## RECORDS FOR THIS TASK
#####

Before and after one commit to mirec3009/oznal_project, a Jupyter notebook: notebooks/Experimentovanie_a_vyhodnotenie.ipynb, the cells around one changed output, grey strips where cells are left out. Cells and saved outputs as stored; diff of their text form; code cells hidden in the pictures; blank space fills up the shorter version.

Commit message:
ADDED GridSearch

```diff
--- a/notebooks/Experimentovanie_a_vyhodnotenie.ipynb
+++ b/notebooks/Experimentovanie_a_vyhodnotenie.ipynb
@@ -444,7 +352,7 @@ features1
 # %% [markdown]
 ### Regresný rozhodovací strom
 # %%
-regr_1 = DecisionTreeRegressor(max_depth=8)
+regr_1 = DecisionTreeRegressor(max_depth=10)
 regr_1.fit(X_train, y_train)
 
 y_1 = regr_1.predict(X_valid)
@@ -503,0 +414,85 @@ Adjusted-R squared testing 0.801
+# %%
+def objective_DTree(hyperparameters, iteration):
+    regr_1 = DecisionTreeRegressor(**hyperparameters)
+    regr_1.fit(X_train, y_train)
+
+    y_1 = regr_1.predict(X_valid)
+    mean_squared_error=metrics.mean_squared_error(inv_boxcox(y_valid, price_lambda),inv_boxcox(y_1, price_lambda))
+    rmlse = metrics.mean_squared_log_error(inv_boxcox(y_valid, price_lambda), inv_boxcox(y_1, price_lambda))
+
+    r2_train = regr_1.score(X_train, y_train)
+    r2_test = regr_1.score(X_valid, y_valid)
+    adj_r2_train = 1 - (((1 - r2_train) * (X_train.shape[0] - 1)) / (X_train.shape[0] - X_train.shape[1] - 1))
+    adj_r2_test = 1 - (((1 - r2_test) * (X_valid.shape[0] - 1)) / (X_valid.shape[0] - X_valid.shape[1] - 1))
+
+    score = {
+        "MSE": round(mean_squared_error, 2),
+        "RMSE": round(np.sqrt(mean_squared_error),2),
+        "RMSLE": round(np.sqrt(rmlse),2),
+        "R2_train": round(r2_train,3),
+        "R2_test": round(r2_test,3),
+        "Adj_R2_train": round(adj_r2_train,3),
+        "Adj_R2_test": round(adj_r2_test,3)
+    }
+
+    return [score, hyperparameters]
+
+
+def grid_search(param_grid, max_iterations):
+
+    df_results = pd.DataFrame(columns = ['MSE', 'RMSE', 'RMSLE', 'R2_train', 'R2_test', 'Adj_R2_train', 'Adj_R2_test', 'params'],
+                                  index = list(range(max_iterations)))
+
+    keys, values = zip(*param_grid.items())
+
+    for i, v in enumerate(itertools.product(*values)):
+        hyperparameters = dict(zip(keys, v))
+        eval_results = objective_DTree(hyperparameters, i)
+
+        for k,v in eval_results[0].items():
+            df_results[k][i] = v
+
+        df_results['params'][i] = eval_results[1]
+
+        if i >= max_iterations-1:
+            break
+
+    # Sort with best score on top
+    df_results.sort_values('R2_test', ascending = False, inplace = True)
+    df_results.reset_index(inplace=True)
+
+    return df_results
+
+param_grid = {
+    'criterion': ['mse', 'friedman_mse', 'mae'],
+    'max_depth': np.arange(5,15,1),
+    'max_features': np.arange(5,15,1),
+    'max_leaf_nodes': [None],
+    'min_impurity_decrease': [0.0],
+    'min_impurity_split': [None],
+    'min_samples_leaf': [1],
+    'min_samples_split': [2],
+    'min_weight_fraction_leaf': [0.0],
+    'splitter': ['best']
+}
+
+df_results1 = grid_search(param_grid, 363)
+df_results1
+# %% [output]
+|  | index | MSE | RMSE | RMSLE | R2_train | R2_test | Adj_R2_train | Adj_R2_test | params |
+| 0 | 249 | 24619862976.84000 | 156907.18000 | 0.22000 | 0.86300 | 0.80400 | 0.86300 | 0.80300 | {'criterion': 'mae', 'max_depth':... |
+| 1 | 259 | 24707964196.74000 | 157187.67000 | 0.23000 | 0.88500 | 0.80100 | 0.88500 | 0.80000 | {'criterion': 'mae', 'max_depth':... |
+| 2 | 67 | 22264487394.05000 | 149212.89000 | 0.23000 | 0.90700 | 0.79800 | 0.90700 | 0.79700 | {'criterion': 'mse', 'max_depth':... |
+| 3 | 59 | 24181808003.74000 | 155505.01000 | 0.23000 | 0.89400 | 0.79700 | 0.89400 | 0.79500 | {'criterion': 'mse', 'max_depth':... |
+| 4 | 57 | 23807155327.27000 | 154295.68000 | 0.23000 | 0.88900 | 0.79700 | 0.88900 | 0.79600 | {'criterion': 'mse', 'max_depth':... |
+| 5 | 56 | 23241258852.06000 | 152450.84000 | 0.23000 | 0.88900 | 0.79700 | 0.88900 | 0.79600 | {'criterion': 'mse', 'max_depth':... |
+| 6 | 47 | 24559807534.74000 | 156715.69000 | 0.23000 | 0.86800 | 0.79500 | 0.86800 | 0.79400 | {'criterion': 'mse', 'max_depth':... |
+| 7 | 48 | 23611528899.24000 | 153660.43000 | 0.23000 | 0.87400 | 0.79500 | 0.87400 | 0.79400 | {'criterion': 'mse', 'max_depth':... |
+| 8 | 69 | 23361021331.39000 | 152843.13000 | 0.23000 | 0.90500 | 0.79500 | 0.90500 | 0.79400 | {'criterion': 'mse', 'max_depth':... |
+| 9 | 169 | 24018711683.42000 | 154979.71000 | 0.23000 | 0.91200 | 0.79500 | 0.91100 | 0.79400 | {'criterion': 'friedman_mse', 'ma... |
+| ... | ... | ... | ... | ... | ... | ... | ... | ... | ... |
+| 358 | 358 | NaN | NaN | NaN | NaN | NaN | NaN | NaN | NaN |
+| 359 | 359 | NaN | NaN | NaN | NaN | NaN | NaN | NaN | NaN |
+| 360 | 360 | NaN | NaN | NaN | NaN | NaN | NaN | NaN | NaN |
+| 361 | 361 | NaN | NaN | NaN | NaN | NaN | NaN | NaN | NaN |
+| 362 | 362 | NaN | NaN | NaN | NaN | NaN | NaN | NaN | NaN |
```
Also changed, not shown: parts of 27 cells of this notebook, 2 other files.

#####

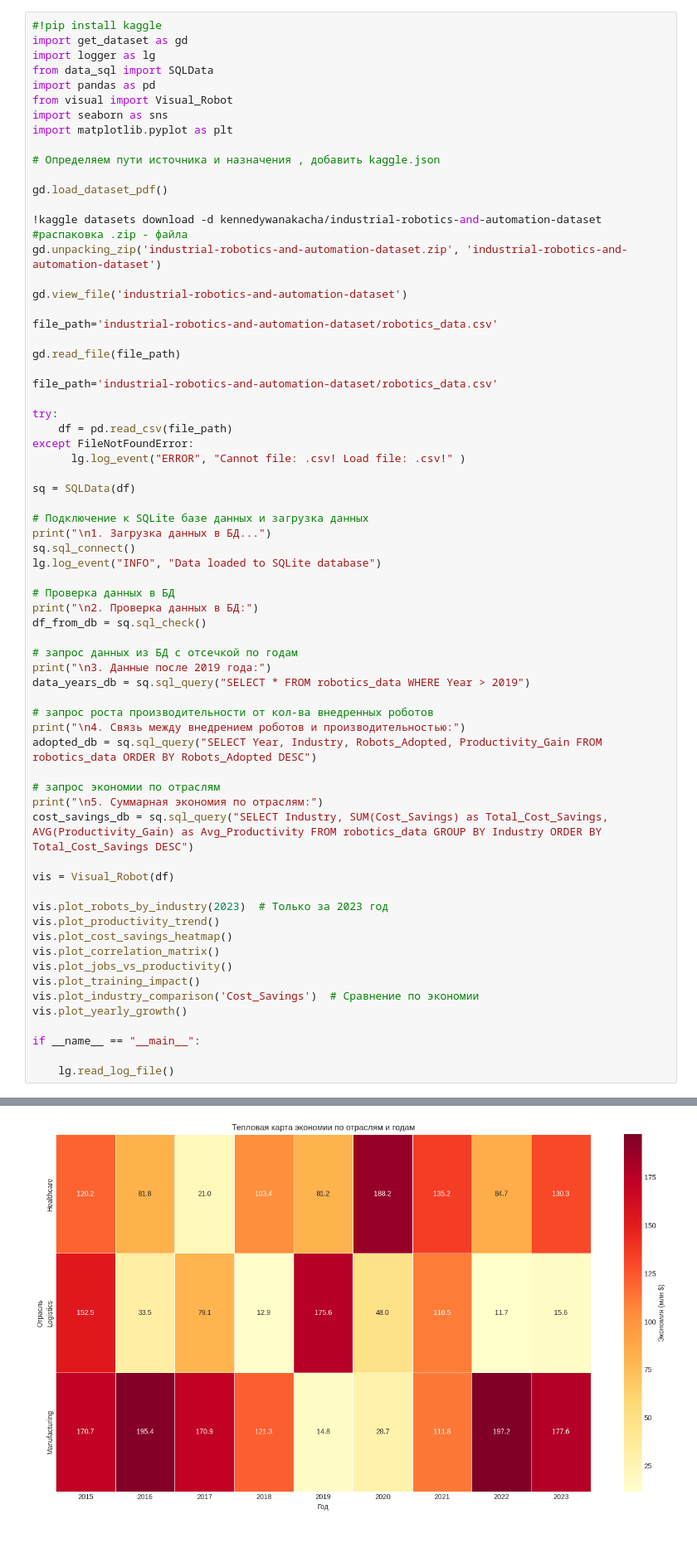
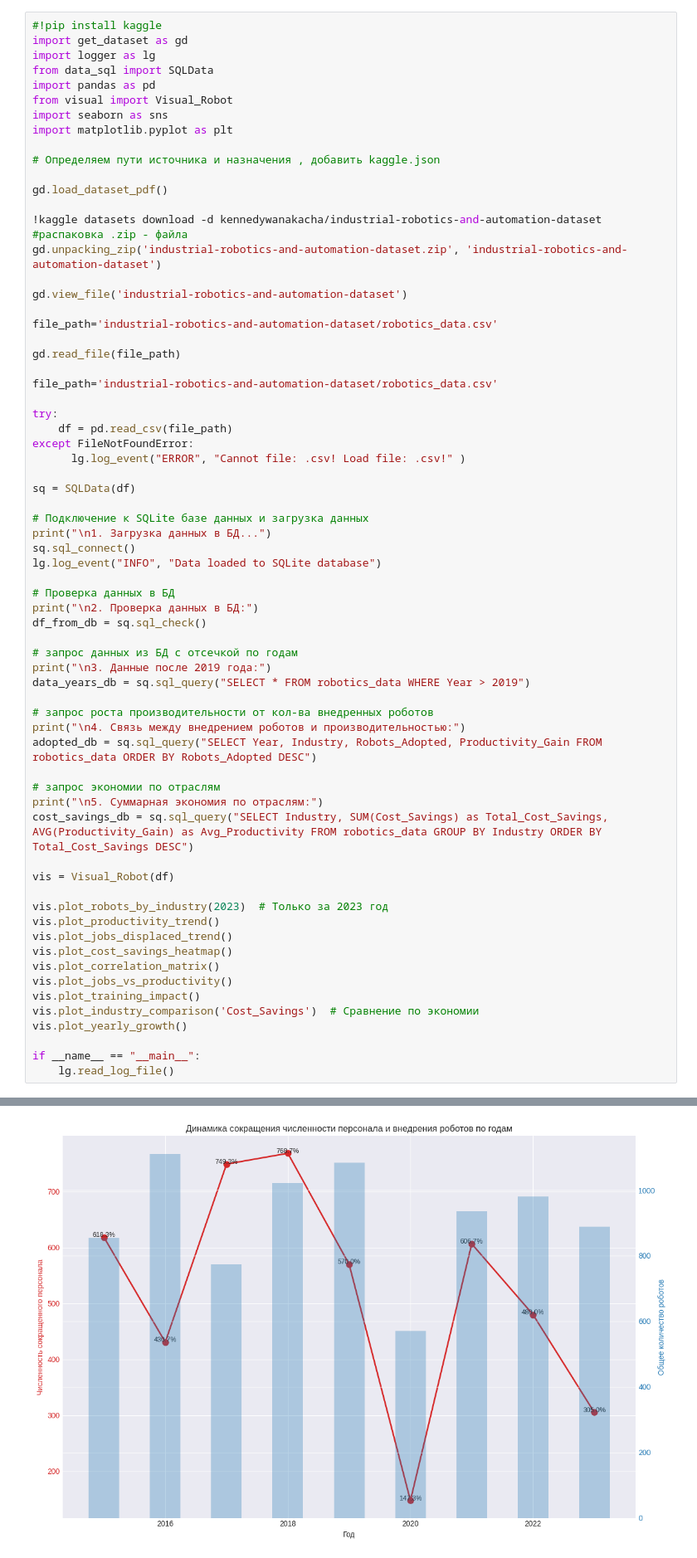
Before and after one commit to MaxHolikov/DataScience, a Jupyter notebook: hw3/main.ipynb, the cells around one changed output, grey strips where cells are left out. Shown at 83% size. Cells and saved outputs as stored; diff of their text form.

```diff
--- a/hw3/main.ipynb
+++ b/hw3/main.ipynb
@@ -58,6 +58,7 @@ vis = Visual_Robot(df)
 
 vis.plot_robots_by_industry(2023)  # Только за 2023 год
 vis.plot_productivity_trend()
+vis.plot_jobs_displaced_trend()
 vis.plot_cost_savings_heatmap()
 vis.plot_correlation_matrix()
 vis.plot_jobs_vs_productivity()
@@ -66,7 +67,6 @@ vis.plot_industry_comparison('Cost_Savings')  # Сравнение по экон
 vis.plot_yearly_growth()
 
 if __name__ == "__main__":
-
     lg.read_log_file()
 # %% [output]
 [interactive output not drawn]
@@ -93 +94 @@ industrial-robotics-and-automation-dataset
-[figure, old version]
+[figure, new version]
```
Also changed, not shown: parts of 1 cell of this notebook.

#####

## ASSIGNED TASK
Scan the data above and copy every line with "changed" in it.

## RESPONSE AREA
Before and after one commit to mirec3009/oznal_project, a Jupyter notebook: notebooks/Experimentovanie_a_vyhodnotenie.ipynb, the cells around one changed output, grey strips where cells are left out. Cells and saved outputs as stored; diff of their text form; code cells hidden in the pictures; blank space fills up the shorter version.
Also changed, not shown: parts of 27 cells of this notebook, 2 other files.
Before and after one commit to MaxHolikov/DataScience, a Jupyter notebook: hw3/main.ipynb, the cells around one changed output, grey strips where cells are left out. Shown at 83% size. Cells and saved outputs as stored; diff of their text form.
Also changed, not shown: parts of 1 cell of this notebook.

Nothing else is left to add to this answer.